1 bunch Fresh kale
1 Tablespoon Extra virgin olive oil
1/3 cup Freshly grated Parmesan cheese plus extra for garnish

1. Line two baking sheets with parchment paper. Preheat oven to 300ºF.

2. Wash kale. Remove leaves from stems and tear into potato-chip-size pieces. Spin dry or pat the leaves dry with a towel. Spread the leaves in a single layer on the cookie sheets; do not overlap the leaves.

3. Lightly brush each leaf with a bit of olive oil. Sprinkle each leaf with Parmesan.

4. Bake for 10 to 12 minutes, turning sheets half way through. Leaves should be crispy and just beginning to turn brown at the edges; don’t let them get too dark. Serve immediately with additional Parmesan sprinkled over the leaves for garnish.

Note: Try using garlic powder, Zaatar or Dukkah (Egyptian spice mixes), or your favorite spice blend.

Mashed Potatoes & Celeriac Root

Uh, this is so good with something meaty.
You’ll need:
1 celeriac root for each
4 potatoes
butter
sour cream
nutmeg
salt/pepper

Wash, peel and cut potatoes and celeriac in same size pieces.
Boil in salt water until soft (25 min.).
Pour off water & add butter, sour cream, salt, pepper & nutmeg to taste. Smash it all with your potato smasher.
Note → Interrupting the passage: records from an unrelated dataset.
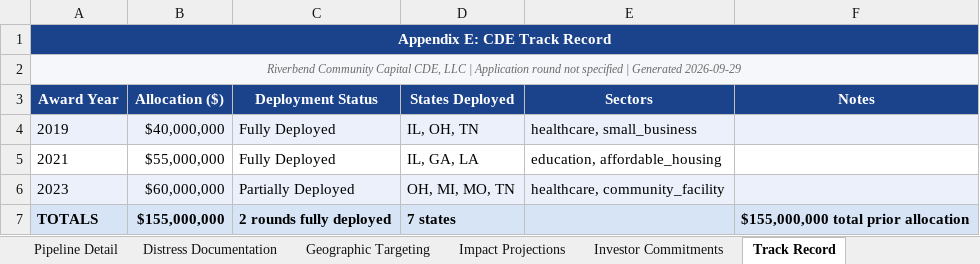
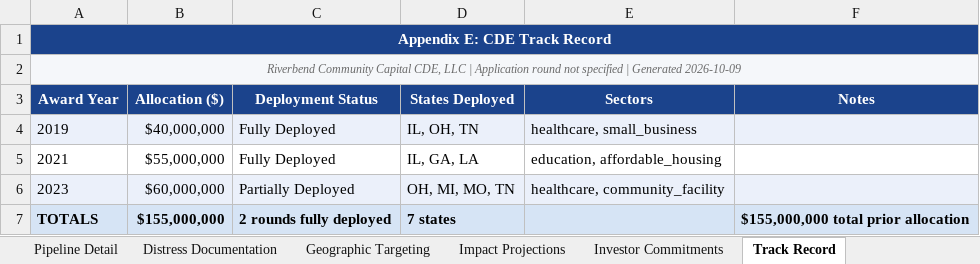
Before and after one commit to Jaypatel1511/nmtc-application-builder, an Excel workbook: sample-output/CDE-2018-0117_application.xlsx, sheet Track Record, drawn as a sheet; values as stored, in another font and other column widths than the file's, no borders; the diff names each change by its address in the sheet, - before the commit and + after, or states it on an @@ line.

```diff
--- a/sample-output/CDE-2018-0117_application.xlsx (sheet Track Record)
+++ b/sample-output/CDE-2018-0117_application.xlsx (sheet Track Record)
-A2 (Award Year): …| Generated 2026-09-29
+A2 (Award Year): …| Generated 2026-10-09
```
Also changed, not shown: sheet Round Provenance, sheet Summary Dashboard, sheet Investor Commitments, sheet Geographic Targeting, sheet Impact Projections, sheet Distress Documentation, 1 more sheet, 5 other files.
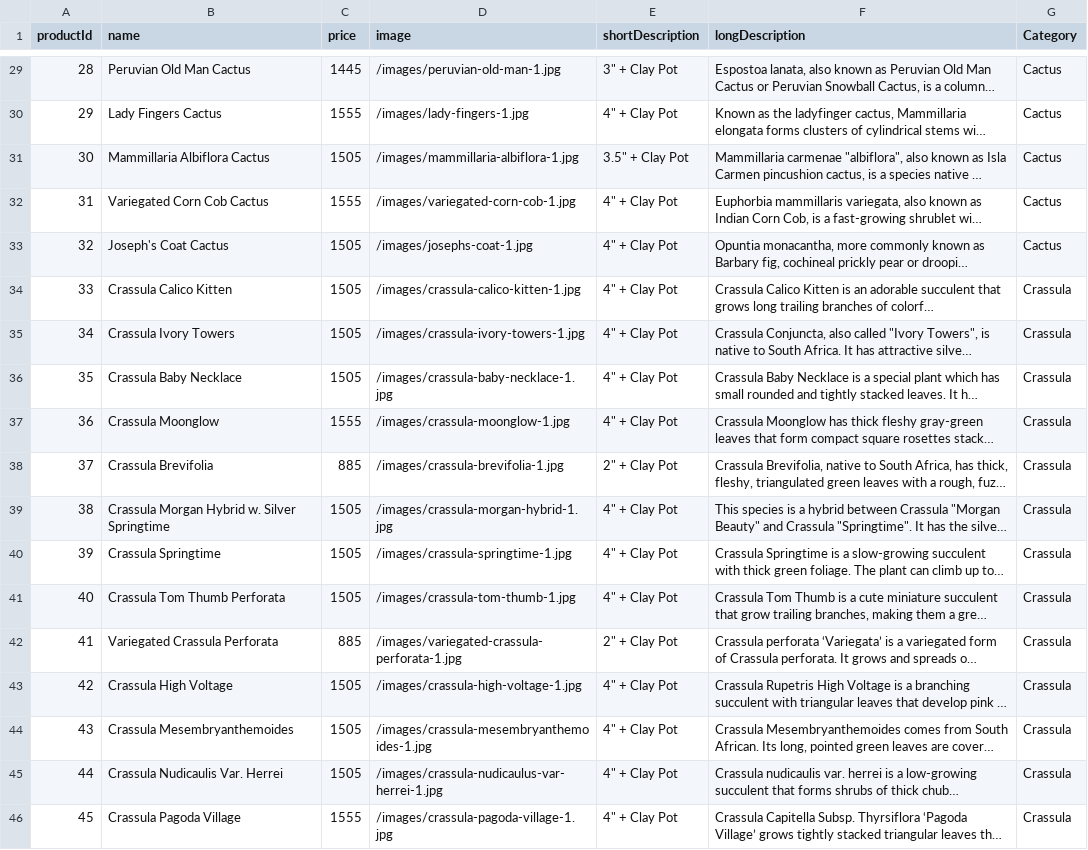
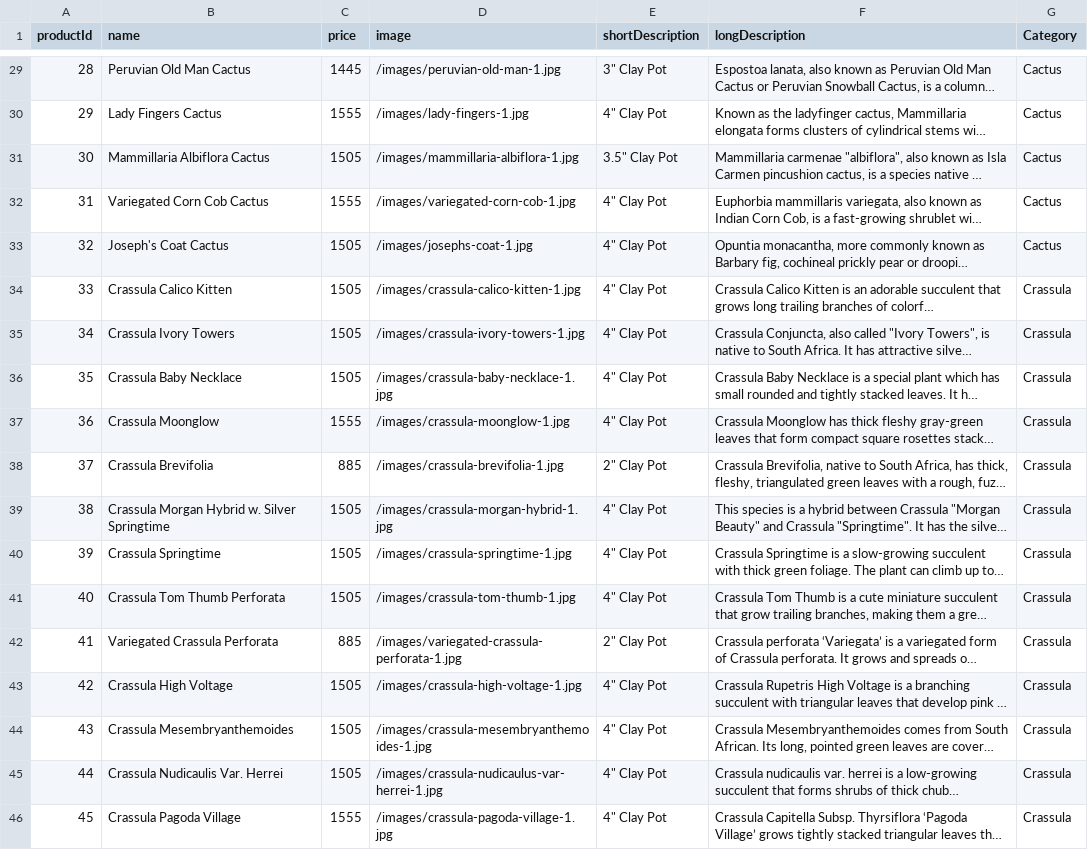
Before and after one commit to johnnguyencodes/grove-of-gardens, a CSV file: products-gardens.csv, drawn as a sheet; only a part is shown, gaps mark what is left out; long unchanged cells end in …; the diff covers the shown part only; the diff names each change by its address in the sheet, - before the commit and + after, or states it on an @@ line.

```diff
--- a/products-gardens.csv
+++ b/products-gardens.csv
-E29 (shortDescription): 3" + Clay Pot
+E29 (shortDescription): 3" Clay Pot
-E30 (shortDescription): 4" + Clay Pot
+E30 (shortDescription): 4" Clay Pot
-E31 (shortDescription): 3.5" + Clay Pot
+E31 (shortDescription): 3.5" Clay Pot
-E32:E37 (shortDescription): 4" + Clay Pot
+E32:E37 (shortDescription): 4" Clay Pot
-E38 (shortDescription): 2" + Clay Pot
+E38 (shortDescription): 2" Clay Pot
-E39:E41 (shortDescription): 4" + Clay Pot
+E39:E41 (shortDescription): 4" Clay Pot
-E42 (shortDescription): 2" + Clay Pot
+E42 (shortDescription): 2" Clay Pot
-E43:E46 (shortDescription): 4" + Clay Pot
+E43:E46 (shortDescription): 4" Clay Pot
```
Also changed, not shown: 26 edited cells elsewhere in this file, 11 other files.
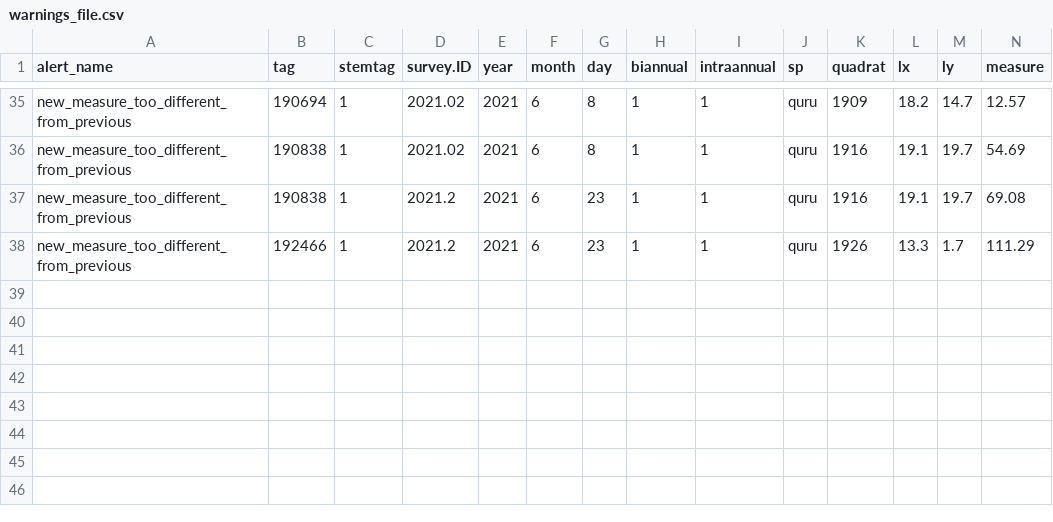
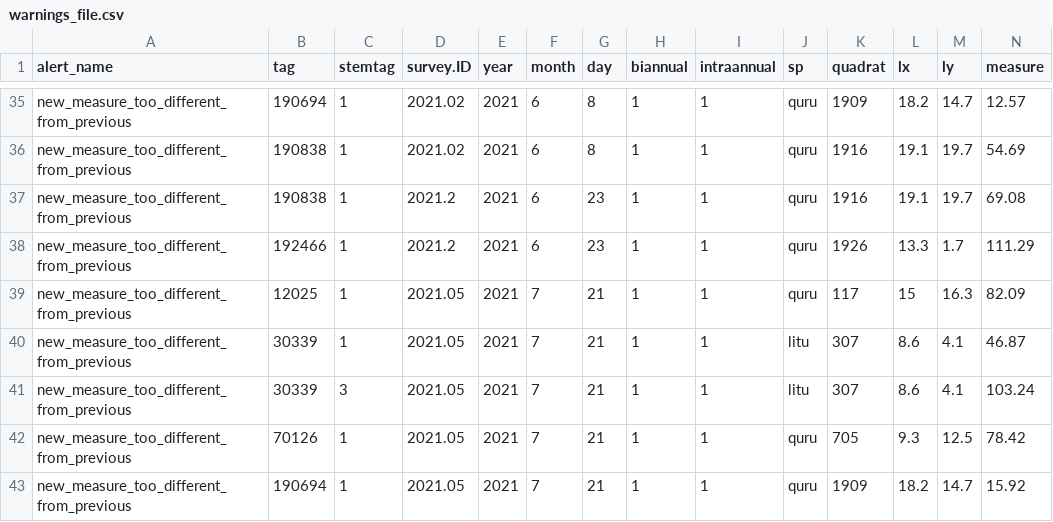
Before and after one commit to SCBI-ForestGEO/Dendrobands, a CSV file: testthat/reports/trace_of_reports/warnings_file.csv, drawn as a sheet; only a part is shown, gaps mark what is left out; rows hold the shown columns only; the diff names each change by its address in the sheet, - before the commit and + after, or states it on an @@ line.

```diff
--- a/testthat/reports/trace_of_reports/warnings_file.csv
+++ b/testthat/reports/trace_of_reports/warnings_file.csv
+row 39: new_measure_too_different_from_previous | 12025 | 1 | 2021.05 | 2021 | 7 | 21 | 1 | 1 | quru | 117 | 15 | 16.3 | 82.09
+row 40: new_measure_too_different_from_previous | 30339 | 1 | 2021.05 | 2021 | 7 | 21 | 1 | 1 | litu | 307 | 8.6 | 4.1 | 46.87
+row 41: new_measure_too_different_from_previous | 30339 | 3 | 2021.05 | 2021 | 7 | 21 | 1 | 1 | litu | 307 | 8.6 | 4.1 | 103.24
+row 42: new_measure_too_different_from_previous | 70126 | 1 | 2021.05 | 2021 | 7 | 21 | 1 | 1 | quru | 705 | 9.3 | 12.5 | 78.42
+row 43: new_measure_too_different_from_previous | 190694 | 1 | 2021.05 | 2021 | 7 | 21 | 1 | 1 | quru | 1909 | 18.2 | 14.7 | 15.92
```
Also changed, not shown: testthat/reports/trace_of_reports/require_field_fix_error_file.csv, testthat/reports/warnings/warnings_file.csv, 3 other files.
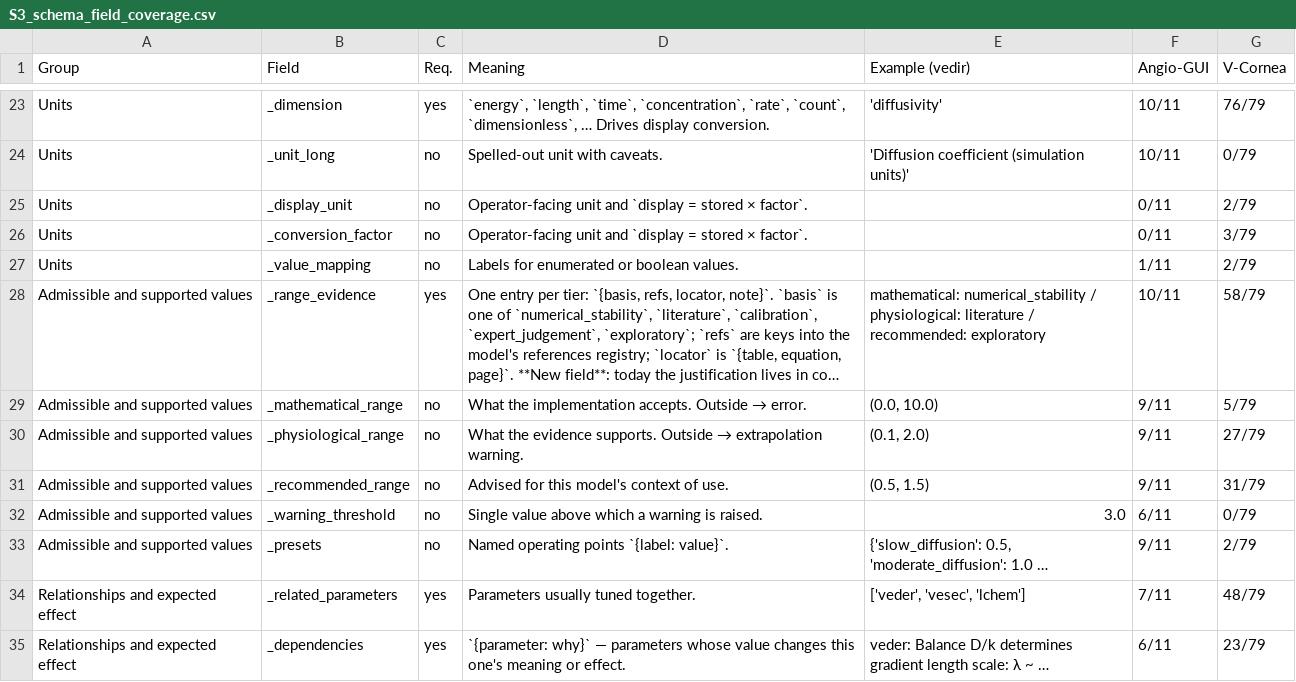
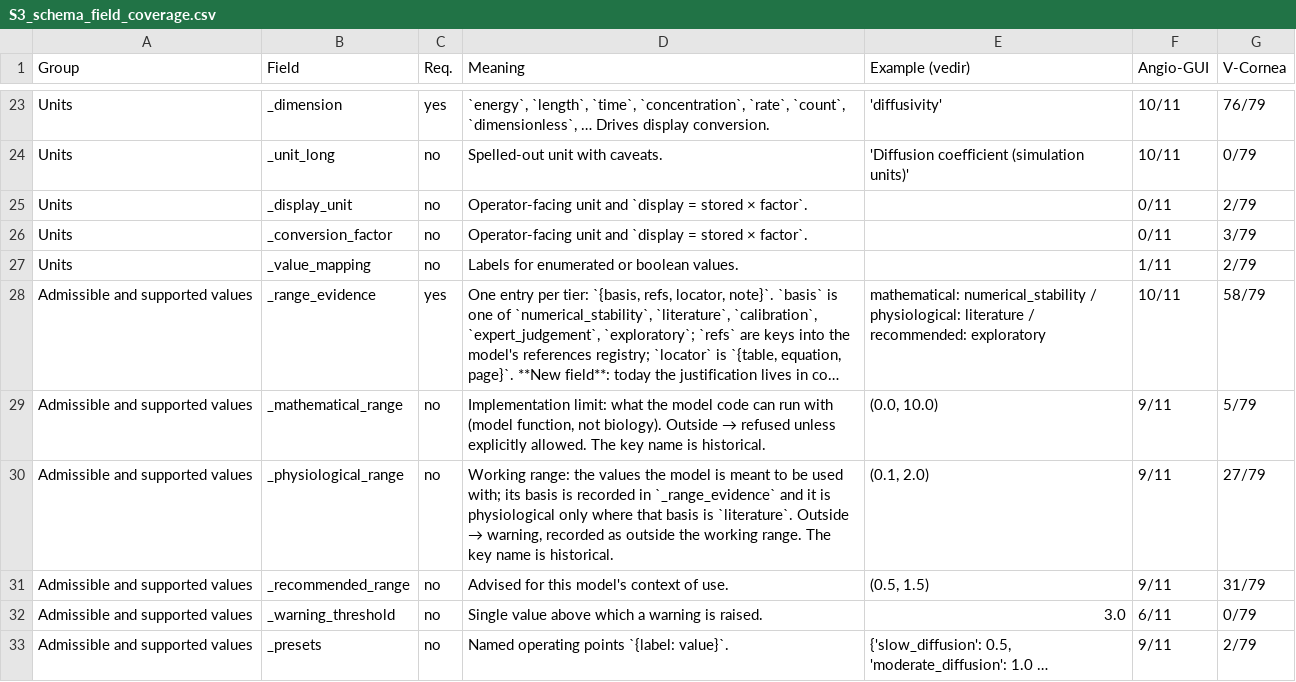
Before and after one commit to VaninJoel/schema-driven-interfaces, a CSV file: docs/tables/S3_schema_field_coverage.csv, drawn as a sheet; only a part is shown, gaps mark what is left out; the shorter side is filled out with more unchanged rows; long unchanged cells end in …; the diff names each change by its address in the sheet, - before the commit and + after, or states it on an @@ line.

```diff
--- a/docs/tables/S3_schema_field_coverage.csv
+++ b/docs/tables/S3_schema_field_coverage.csv
@@ D29 (Meaning): What the implementation accepts. Outside → error. → Implementation limit: what the model code can run with (model function, not biology). Outside → refused unless explicitly allowed. The key name is historical. @@
@@ D30 (Meaning): What the evidence supports. Outside → extrapolation warning. → Working range: the values the model is meant to be used with; its basis is recorded in `_range_evidence` and it is physiological only where that basis is `literature`. Outside → warning, recorded as outside the working range. The key name is historical. @@
```
Also changed, not shown: 16 other files.
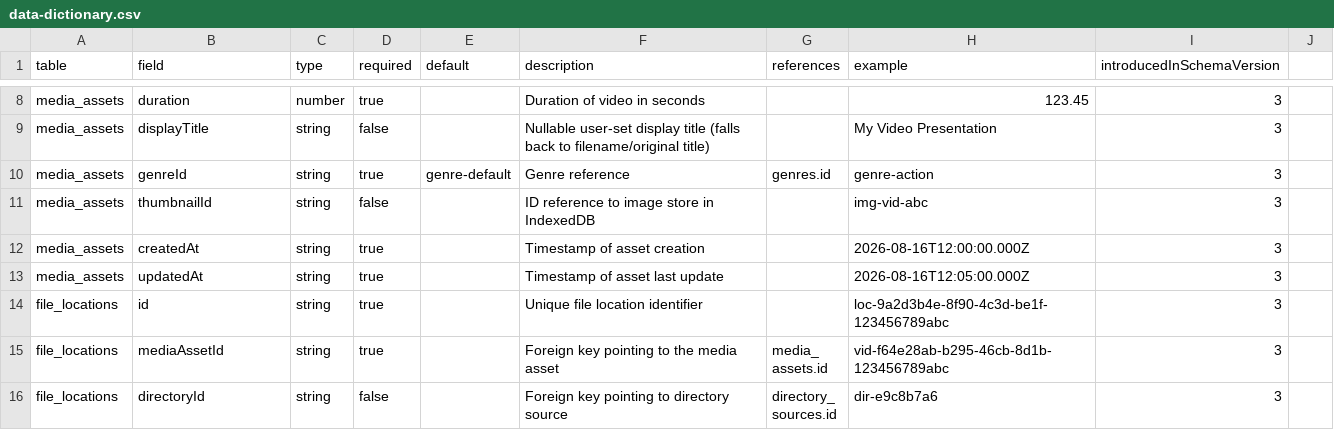
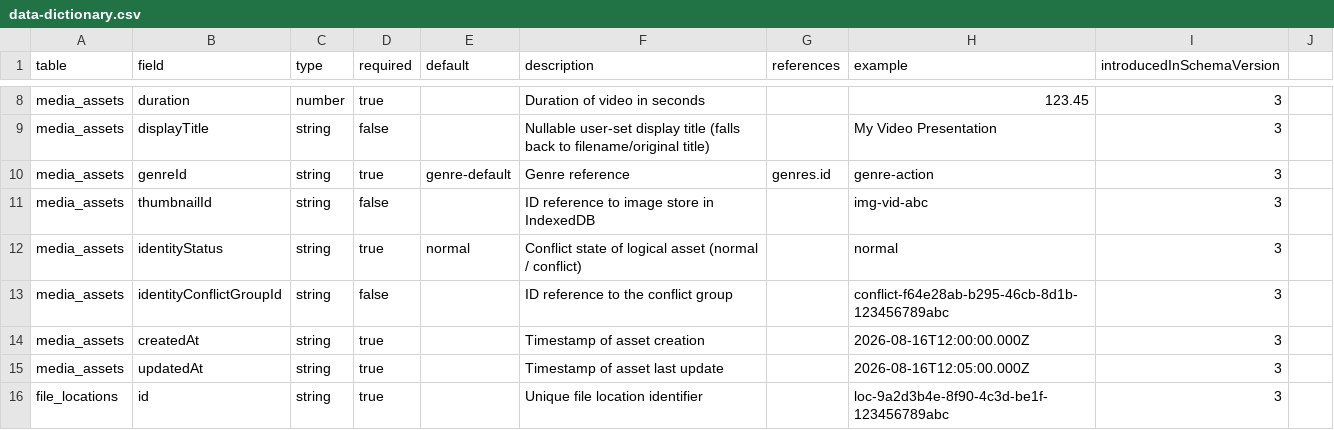
Before and after one commit to motonariv6/VideoReviewer, a CSV file: docs/data-dictionary.csv, drawn as a sheet; only a part is shown, gaps mark what is left out; the shorter side is filled out with more unchanged rows.

```diff
--- a/docs/data-dictionary.csv
+++ b/docs/data-dictionary.csv
@@ -11,2 +11,4 @@ media_assets,genreId,string,true,genre-default,Genre reference,genres.id,genre-a
 media_assets,thumbnailId,string,false,,ID reference to image store in IndexedDB,,img-vid-abc,3
+media_assets,identityStatus,string,true,normal,Conflict state of logical asset (normal / conflict),,normal,3
+media_assets,identityConflictGroupId,string,false,,ID reference to the conflict group,,conflict-f64e28ab-b295-46cb-8d1b-123456789abc,3
 media_assets,createdAt,string,true,,Timestamp of asset creation,,2026-08-16T12:00:00.000Z,3
```
Also changed, not shown: 7 other files.
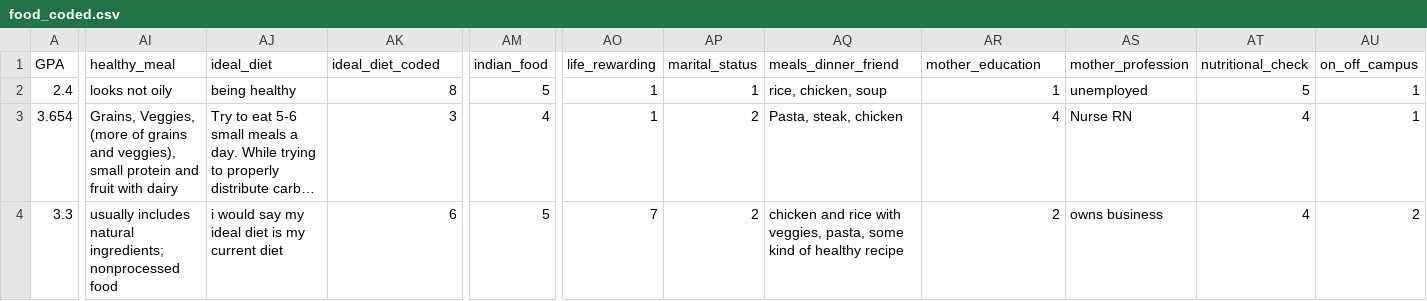
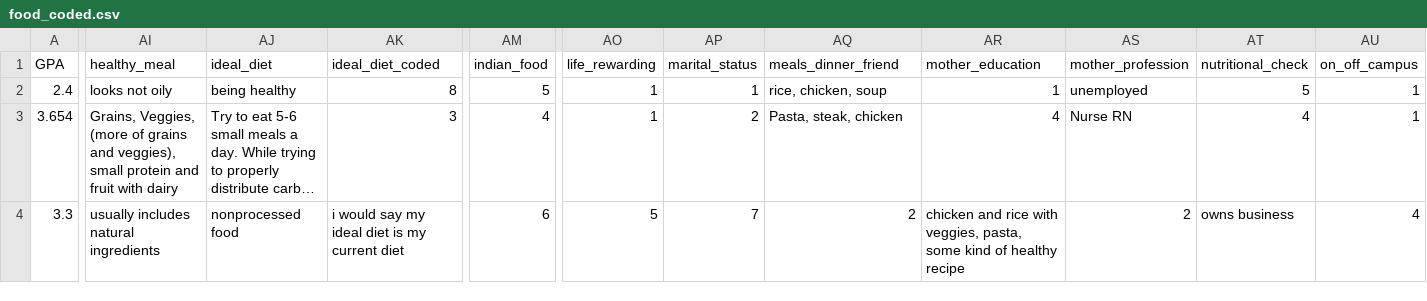
Before and after one commit to ak2502/geo_crioIDB, a CSV file: food_coded.csv, drawn as a sheet; only a part is shown, gaps mark what is left out; long unchanged cells end in …; the diff covers the shown part only; the diff names each change by its address in the sheet, - before the commit and + after, or states it on an @@ line.

```diff
--- a/food_coded.csv
+++ b/food_coded.csv
-AI4 (healthy_meal): …includes natural ingredients; nonprocessed food
+AI4 (healthy_meal): …includes natural ingredients
-AJ4 (ideal_diet): i would say my ideal diet is my current diet
+AJ4 (ideal_diet): nonprocessed food
-AK4 (ideal_diet_coded): 6
+AK4 (ideal_diet_coded): i would say my ideal diet is my current diet
-AM4 (indian_food): 5
+AM4 (indian_food): 6
-AO4 (life_rewarding): 7
+AO4 (life_rewarding): 5
-AP4 (marital_status): 2
+AP4 (marital_status): 7
-AQ4 (meals_dinner_friend): chicken and rice with veggies, pasta, some kind of healthy recipe
+AQ4 (meals_dinner_friend): 2
-AR4 (mother_education): 2
+AR4 (mother_education): chicken and rice with veggies, pasta, some kind of healthy recipe
-AS4 (mother_profession): owns business
+AS4 (mother_profession): 2
-AT4 (nutritional_check): 4
+AT4 (nutritional_check): owns business
-AU4 (on_off_campus): 2
+AU4 (on_off_campus): 4
```
Also changed, not shown: 19 edited cells elsewhere in this file, 1 other file.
Eat quickly before you have to share with others.
Guten Appetit,
Steffi

Lentil Soup with Shitakes & Leeks

Ingredients:

lentils
leeks
fresh shitake mushrooms
oil or butter
herbs, salt & pepper, soy sauce, vinegar

Boil up a pint of lentils in a couple quarts of water–1/2 – 3/4 hour.

Meanwhile, cut a couple of leeks in half lengthwise, wash them thoroughly in a sinkful of water, and chop crosswise, all the way through the green, into quarter or half inch bits. In a big kettle, fry the leek gently in a big lump of butter or fine olive oil (sesame oil would be excellent, I think); allow some of it to brown lightly, even caramelize onto the pan a bit.

Dump in the cooked lentils and enough water or vegetable broth to make it soupy. Season with a generous shake of cumin (about half a tablespoon), Italian herbs, and pepper. Dump in a small glug of soysauce and a small squirt of balsamic vinegar. A little dry sherry is very good.

At the end, quickly fry up a mess of shitakes in butter or oil and put them in the soup. Shitakes are rather expensive, but half a dozen don’t weigh very much. I cut them like a pie into eight or ten wedges, including a bit of stem on most of the pieces. Ordinary mushrooms can be used instead, though they don’t have the same exquisite fragrance.

This makes a family size pot of soup with some left for lunch.

Shared by Eleanor